Their Shoes Were Made for Walking
And that’s what strapped home owners are planning to do, according to the NYT and WSJ. The flagships are hopping on board the next phase of the mortgage crisis: home owners abandoning over-mortgaged houses. And I’m glad to see them covering this important issue, first brought to my attention by our middle class finance reporter Mary Kane last week in her two-part series on walk aways and emerging exurban ghost towns.
She’s been way out in front on the widening story of the subprime crash — from reporting on local efforts to fight off blight to speculators (like former Gov. Jim Florio) profiting off unpaid property taxes.
She’s also been first to offer important context for what this disaster means in America:

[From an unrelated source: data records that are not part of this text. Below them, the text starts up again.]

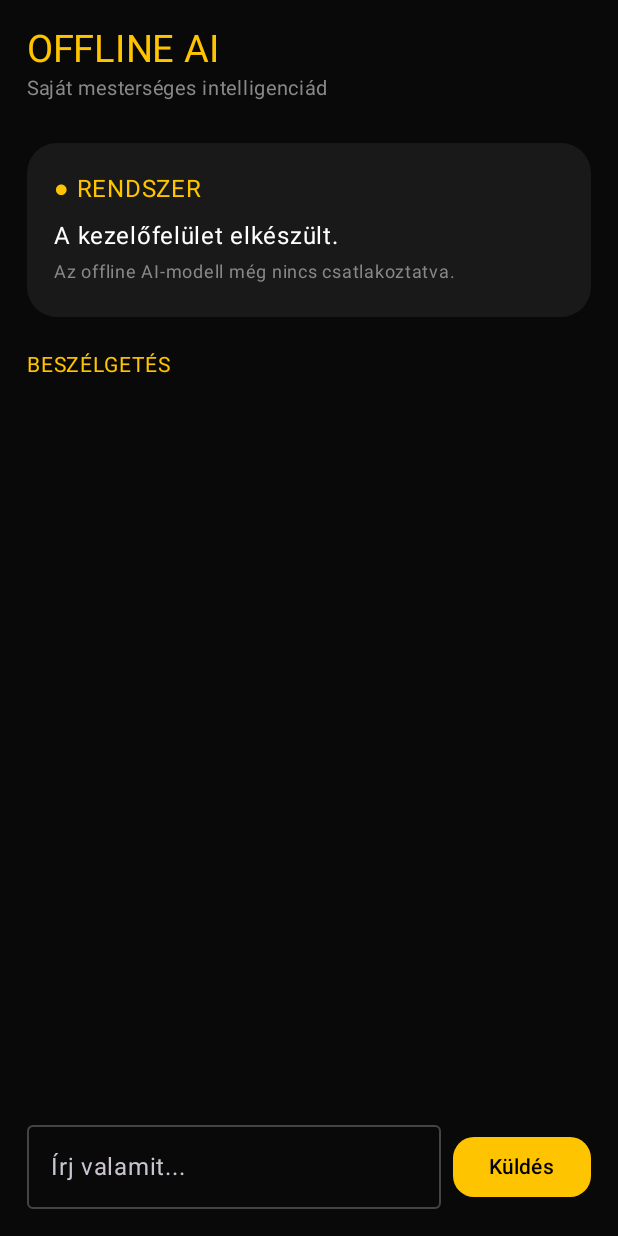
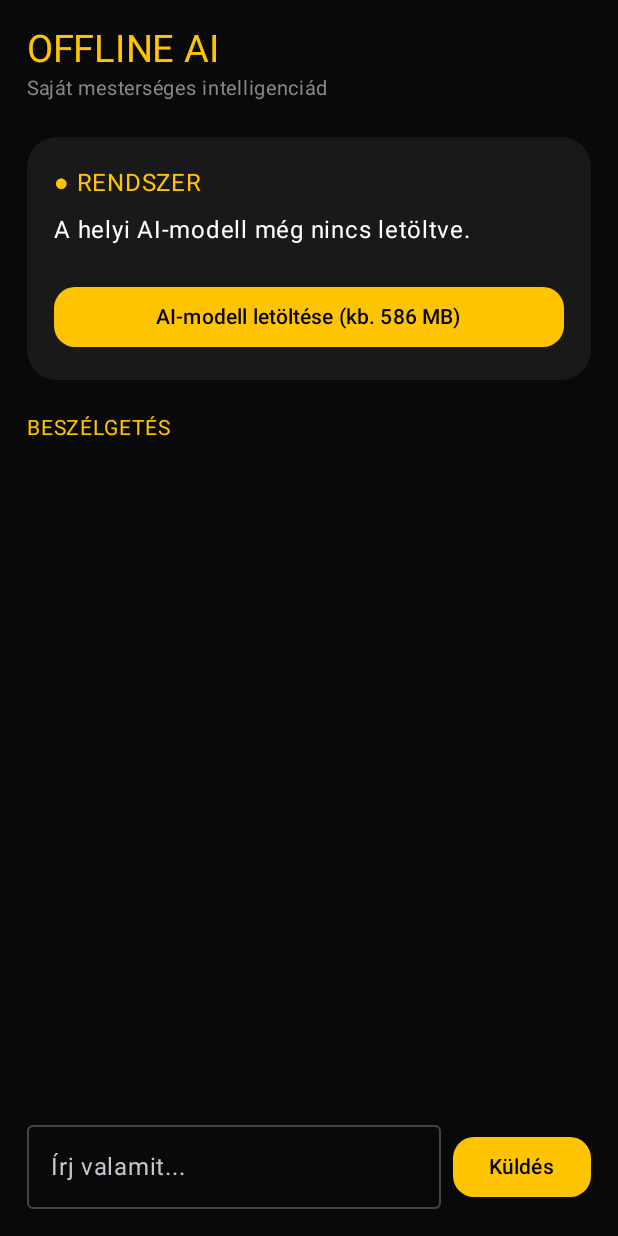
Before and after one commit to naplopo-glitch/sajat-offline-ai, an Android app built with Jetpack Compose: the screen it shows after launch (MainActivity), on a phone screen of 412 x 824 dp. Run offline under Robolectric (Android 15) with nearby library versions, the phone set to English and light mode, and no system bars.

Commit message:
Update MainActivity.kt

```diff
--- a/app/src/main/java/hu/offlineai/app/MainActivity.kt
+++ b/app/src/main/java/hu/offlineai/app/MainActivity.kt
@@ -14,8 +14,10 @@ import androidx.compose.runtime.*
 import androidx.compose.ui.Alignment
 import androidx.compose.ui.Modifier
 import androidx.compose.ui.graphics.Color
+import androidx.compose.ui.platform.LocalContext
 import androidx.compose.ui.unit.dp
 import androidx.compose.ui.unit.sp
+import kotlinx.coroutines.launch
 
 private val Yellow = Color(0xFFFFC400)
 private val Dark = Color(0xFF090909)
@@ -32,8 +34,27 @@ class MainActivity : ComponentActivity() {
 
 @Composable
 fun OfflineAIApp() {
+    val context = LocalContext.current
+    val scope = rememberCoroutineScope()
+
     var message by remember { mutableStateOf("") }
     val messages = remember { mutableStateListOf<String>() }
+
+    var downloading by remember { mutableStateOf(false) }
+    var progress by remember { mutableIntStateOf(0) }
+    var modelReady by remember {
+        mutableStateOf(
+            ModelDownloader.modelFile(context).let {
+                it.exists() && it.length() > 0L
+            }
+        )
+    }
+    var status by remember {
+        mutableStateOf(
+            if (modelReady) "A modellfájl megtalálható."
+            else "A helyi AI-modell még nincs letöltve."
+        )
+    }
 
     MaterialTheme(
         colorScheme = darkColorScheme(
@@ -63,7 +84,7 @@ fun OfflineAIApp() {
                 fontSize = 13.sp
             )
 
-            Spacer(modifier = Modifier.height(24.dp))
+            Spacer(modifier = Modifier.height(20.dp))
 
             Card(
                 modifier = Modifier.fillMaxWidth(),
@@ -72,21 +93,77 @@ fun OfflineAIApp() {
                     containerColor = Panel
                 )
             ) {
-                Column(modifier = Modifier.padding(18.dp)) {
+                Column(
+                    modifier = Modifier.padding(18.dp)
+                ) {
                     Text(
                         text = "● RENDSZER",
                         color = Yellow
                     )
+
                     Spacer(modifier = Modifier.height(8.dp))
+
                     Text(
-                        text = "A kezelőfelület elkészült.",
+                        text = status,
                         color = Color.White
                     )
-                    Text(
-                        text = "Az offline AI-modell még nincs csatlakoztatva.",
-                        color = Color.Gray,
-                        fontSize = 12.sp
-                    )
+
+                    Spacer(modifier = Modifier.height(12.dp))
+
+                    if (downloading) {
+                        LinearProgressIndicator(
+                            progress = { progress / 100f },
+                            modifier = Modifier.fillMaxWidth(),
+                            color = Yellow,
+                            trackColor = Color.DarkGray
+                        )
+
+                        Text(
+                            text = "Letöltés: $progress%",
+                            color = Yellow,
+                            modifier = Modifier.padding(top = 8.dp)
+                        )
+                    }
+
+                    Spacer(modifier = Modifier.height(10.dp))
+
+                    Button(
+                        onClick = {
+                            scope.launch {
+                                downloading = true
+                                progress = 0
+                                status = "AI-modell letöltése folyamatban..."
+
+                                try {
+                                    ModelDownloader.download(context) {
+                                        progress = it
+                                    }
+
+                                    modelReady = true
+                                    status = "A modell letöltése és ellenőrzése sikerült."
+                                } catch (error: Exception) {
+                                    status = "Hiba: ${error.message ?: "Ismeretlen hiba"}"
+                                } finally {
+                                    downloading = false
+                                }
+                            }
+                        },
+                        enabled = !downloading && !modelReady,
+                        colors = ButtonDefaults.buttonColors(
+                            containerColor = Yellow,
+                            contentColor = Color.Black,
+                            disabledContainerColor = Color.DarkGray,
+                            disabledContentColor = Color.LightGray
+                        ),
+                        shape = RoundedCornerShape(14.dp),
+                        modifier = Modifier.fillMaxWidth()
+                    ) {
+                        Text(
+                            if (modelReady) "Modell letöltve"
+                            else if (downloading) "Letöltés..."
+                            else "AI-modell letöltése (kb. 586 MB)"
+                        )
+                    }
                 }
             }
 
@@ -149,7 +226,7 @@ fun OfflineAIApp() {
                         if (message.isNotBlank()) {
                             messages.add("Te: $message")
                             messages.add(
-                                "Offline AI: A helyi modell még nincs csatlakoztatva."
+                                "Az AI-motor még nincs csatlakoztatva."
                             )
                             message = ""
                         }
```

The fact that owners [in Washington exurbs] and in other overpriced markets around the country are willing and even eager to give their homes to the bank at a huge loss, or that they might consider walking away, is proof that the mortgage crisis has altered in significant ways the long-held American dream of home ownership. It’s cast a pall on the once-reverent relationship between buyer and house, a shift in attitude likely to have effects for years to come, even after the housing market eventually shakes off its excess inventories and returns to normal, whatever that might come to encompass.
Looking forward to your next piece, Mary.